Complex installation of Nacka Bridge, Sweden
ALE has successfully installed Nacka Bridge, weighing 1,650t, in Sweden.
Nacka Bridge, a curved arch bridge measuring 140m long, was installed in several phases using SPMTs and barges to transport the bridge and jacking equipment for the final installation procedure.
ALE faced the initial challenge of transporting the bridge, which was built on a narrow construction site located on the slope of a hill. In order to transport the bridge, turntables were used on top of the SPMTs to manoeuvre the bridge through the limited space available.
ALE positioned 32 axle lines of SPMT at the back of the bridge and 48 axle lines of SPMT were positioned in the centre to move the bridge 100m. The SPMTs at the front were used to drive the first part of the concrete bridge, leaving a small clearance between the arch ends and the concrete bridge. The front arch was far enough for the first barge to be positioned under the arch.
The first barge was positioned underneath the bridge arch, where it supported 960t of bridge weight, using winches which were connected to anchor points at both sides of the riverbank. By ballasting and extending the jacks on top of the barge, the weight of the bridge was transferred from the front SPMTs to the barge. On the barge, two jacks were used to support the load and stabilise the barge in the transversal direction.
The SPMTs were then removed from underneath the bridge, using the driving capacity of the SPMTs at the rear and the winches to keep the barge in sideways alignment. As the barge moved to the other side of the river, this allowed sufficient space for a second barge to be positioned under the bridge.

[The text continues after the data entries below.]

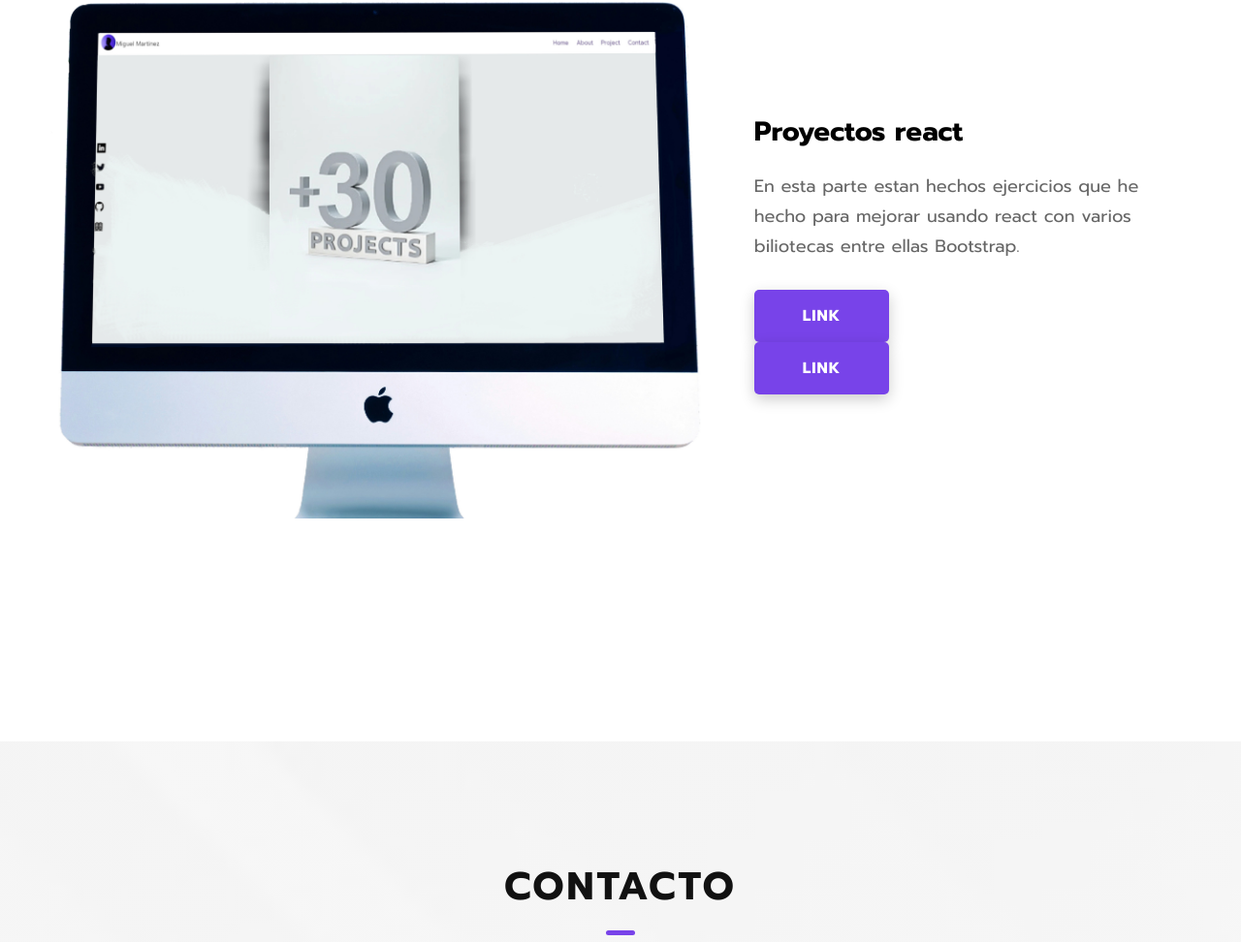
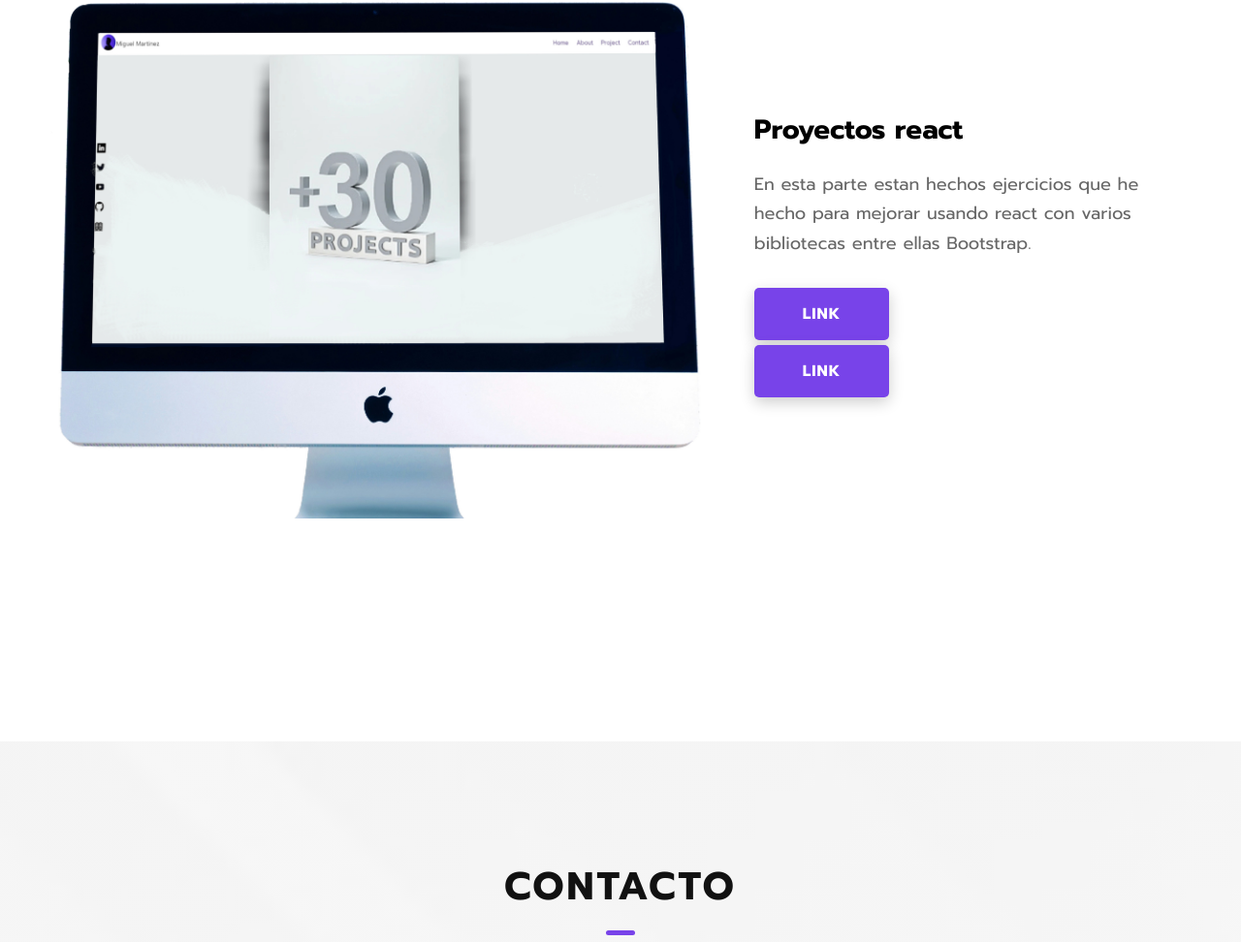
Before and after one commit to vrsno/page, a website: page index.html in a window 1280 px wide. Shown: the part 3607-4579 px from the top of the page at 97% size. Drawn offline with Linux system fonts and the light colour scheme.

```diff
--- a/index.html
+++ b/index.html
@@ -269,7 +269,7 @@
                 aprender y crecer en este fascinante mundo.
               </p>
               <a
-                href="https://github.com/vrsno/devfolio"
+                href="https://github.com/vrsno/page"
                 class="btn btn--med btn--theme dynamicBgClr"
                 target="_blank"
                 >Link</a
@@ -313,7 +313,7 @@
               <h3 class="projects__row-content-title">Proyectos react</h3>
               <p class="projects__row-content-desc">
                 En esta parte estan hechos ejercicios que he hecho para mejorar
-                usando react con varios biliotecas entre ellas Bootstrap.
+                usando react con varios bibliotecas entre ellas Bootstrap.
               </p>
               <a
                 href="https://github.com/vrsno/experimentos-react/tree/main/proyects"
--- a/style.css
+++ b/style.css
@@ -569,7 +569,7 @@
 }
 
 .btn-new{
-    display: inline-block;
+    margin-top: 5px;
 }
 /* querie */
 @media only screen and (max-width: 56.25em) {
```
Also changed, not shown: 1 other file.
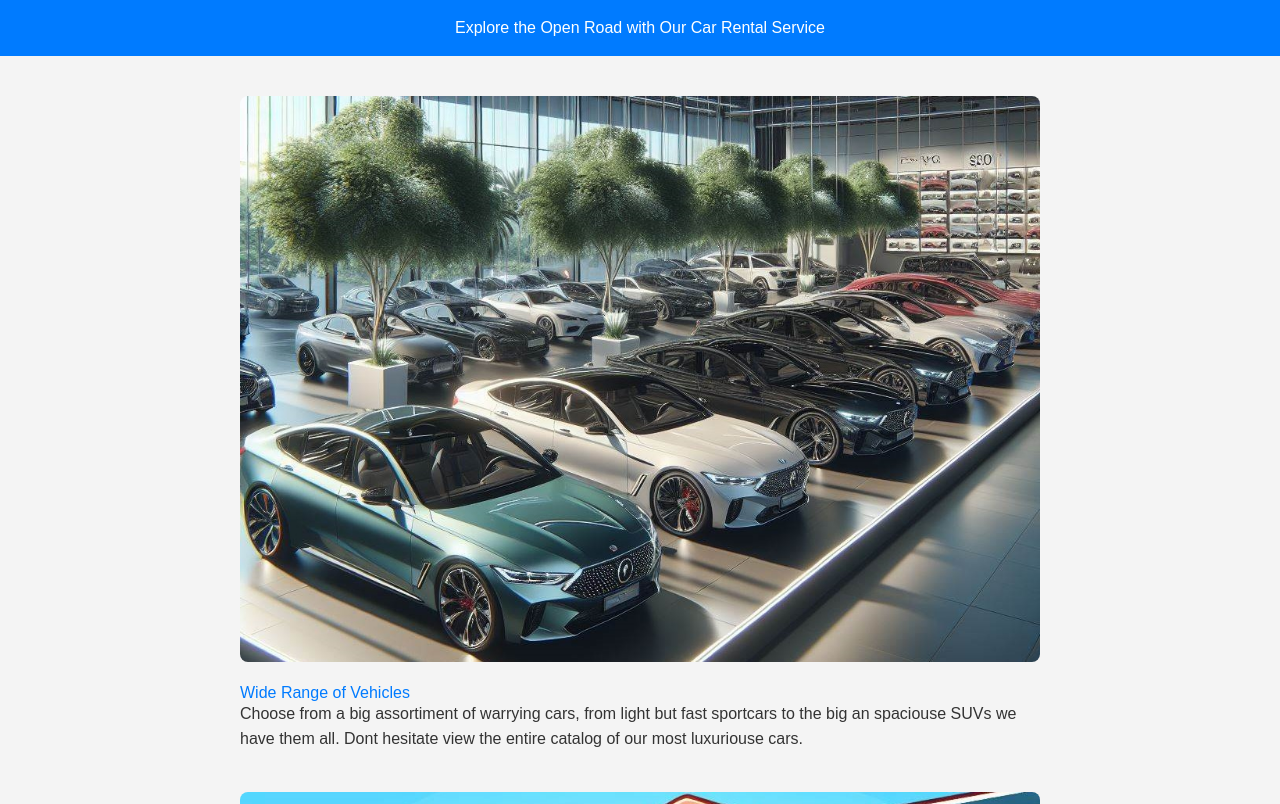
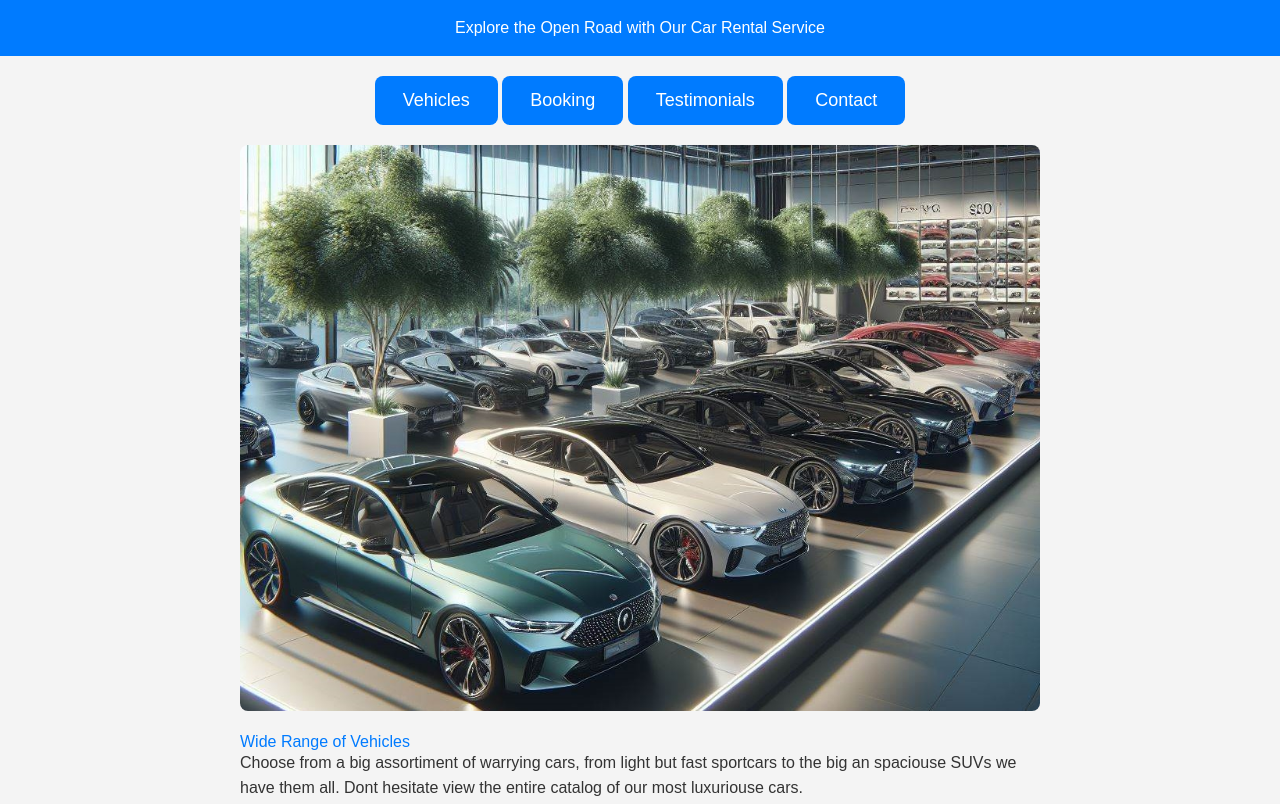
Before and after one commit to LeonidCaminschi/tum-web-lab2, a plain HTML site: page index.html in a window 1280 px wide. Shown: the top 804 px of the page. Drawn offline with Linux system fonts and the light colour scheme.

Commit message:
Added navigation buttons + links to sections and styles

```diff
--- a/index.html
+++ b/index.html
@@ -13,6 +13,11 @@
     <header>
         <h1>Explore the Open Road with Our Car Rental Service</h1>
     </header>
+
+    <button onclick="location.href='#vehicles'">Vehicles</button>
+    <button onclick="location.href='#booking'">Booking</button>
+    <button onclick="location.href='#testimonials'">Testimonials</button>
+    <button onclick="location.href='#contact'">Contact</button>
 
     <section id="vehicles">
         <img src="carsPhoto.jpg" alt="Cars Image">
@@ -30,12 +35,14 @@
         <img src="reviews.png" alt="Customer Reviews">
         <h2>Customer Testimonials</h2>
         <p>If you still dont believe why you should choose us we have a list of varrying reviews from different customers from us before, not only the positive and good ones but the unfortunate ones too, because we still improve and if we can make things better we will sure do, your opinion matter most to us.</p>
+ 	<button>Read Reviews</button>
     </section>
 
     <section id="contact">
         <img src="contactUs.jpg" alt="Contact Us">
         <h2>Contact Us</h2>
         <p>Have questions or need assistance? Don't hesitate call us any time with out 24/7 support team we are going to resolve any problem that might arise, or help you choose your future car if thats the case. Also we have multiple centers so dont hesitate to come on and see where the magic happens.</p>
+ 	<button>Contact Us</button>
     </section>
 
     <footer>
--- a/style.css
+++ b/style.css
@@ -31,6 +31,19 @@ img {
         border-radius: 8px;
         margin-bottom: 20px;
 }
+button {
+        background-color: #007BFF;
+        color: #fff;
+        padding: 14px 28px;
+        border: none;
+        cursor: pointer;
+	font-size: 18px;
+	border-radius: 8px;
+}
+
+button:hover {
+        background-color: #0056b3;
+}
 footer {
         background-color: #333;
         color: #fff;
```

The second barge was positioned under the bridge using winches on the same supporting point as the front SPMT during transportation. By ballasting the barge, the load of the first barge and part of the load from the SPMTs at the back were transferred until the 1,300t bridge weight was on the barge. Strands were installed from the bridge to strand jacks connected to the barge, to stabilise the barge in a transversal barge direction.
The first barge was then removed using the winches and a tugboat as the bridge continued to move using the driving capacity of the SPMTs positioned at the rear of the bridge, until it was in its final position.
The bridge, measuring 25m high, needed to be jacked down 3.5m in order to set down the bridge on the abutment. The bridge, which was constructed on two A-frames with two beams that were supported by eight climbing jack towers, was jacked down to its final elevation using strand jacks to keep it horizontal in a transversal direction.
Once the load was set down on the first abutment, the bridge was then set down on a temporary support of the client’s in order to remove the SPMTs.
For the bridge to be jacked down, jacking towers with 500t climbing jacks were built under the SPMT support points and once the client supports were removed the bridge could then be jacked down to its final elevation.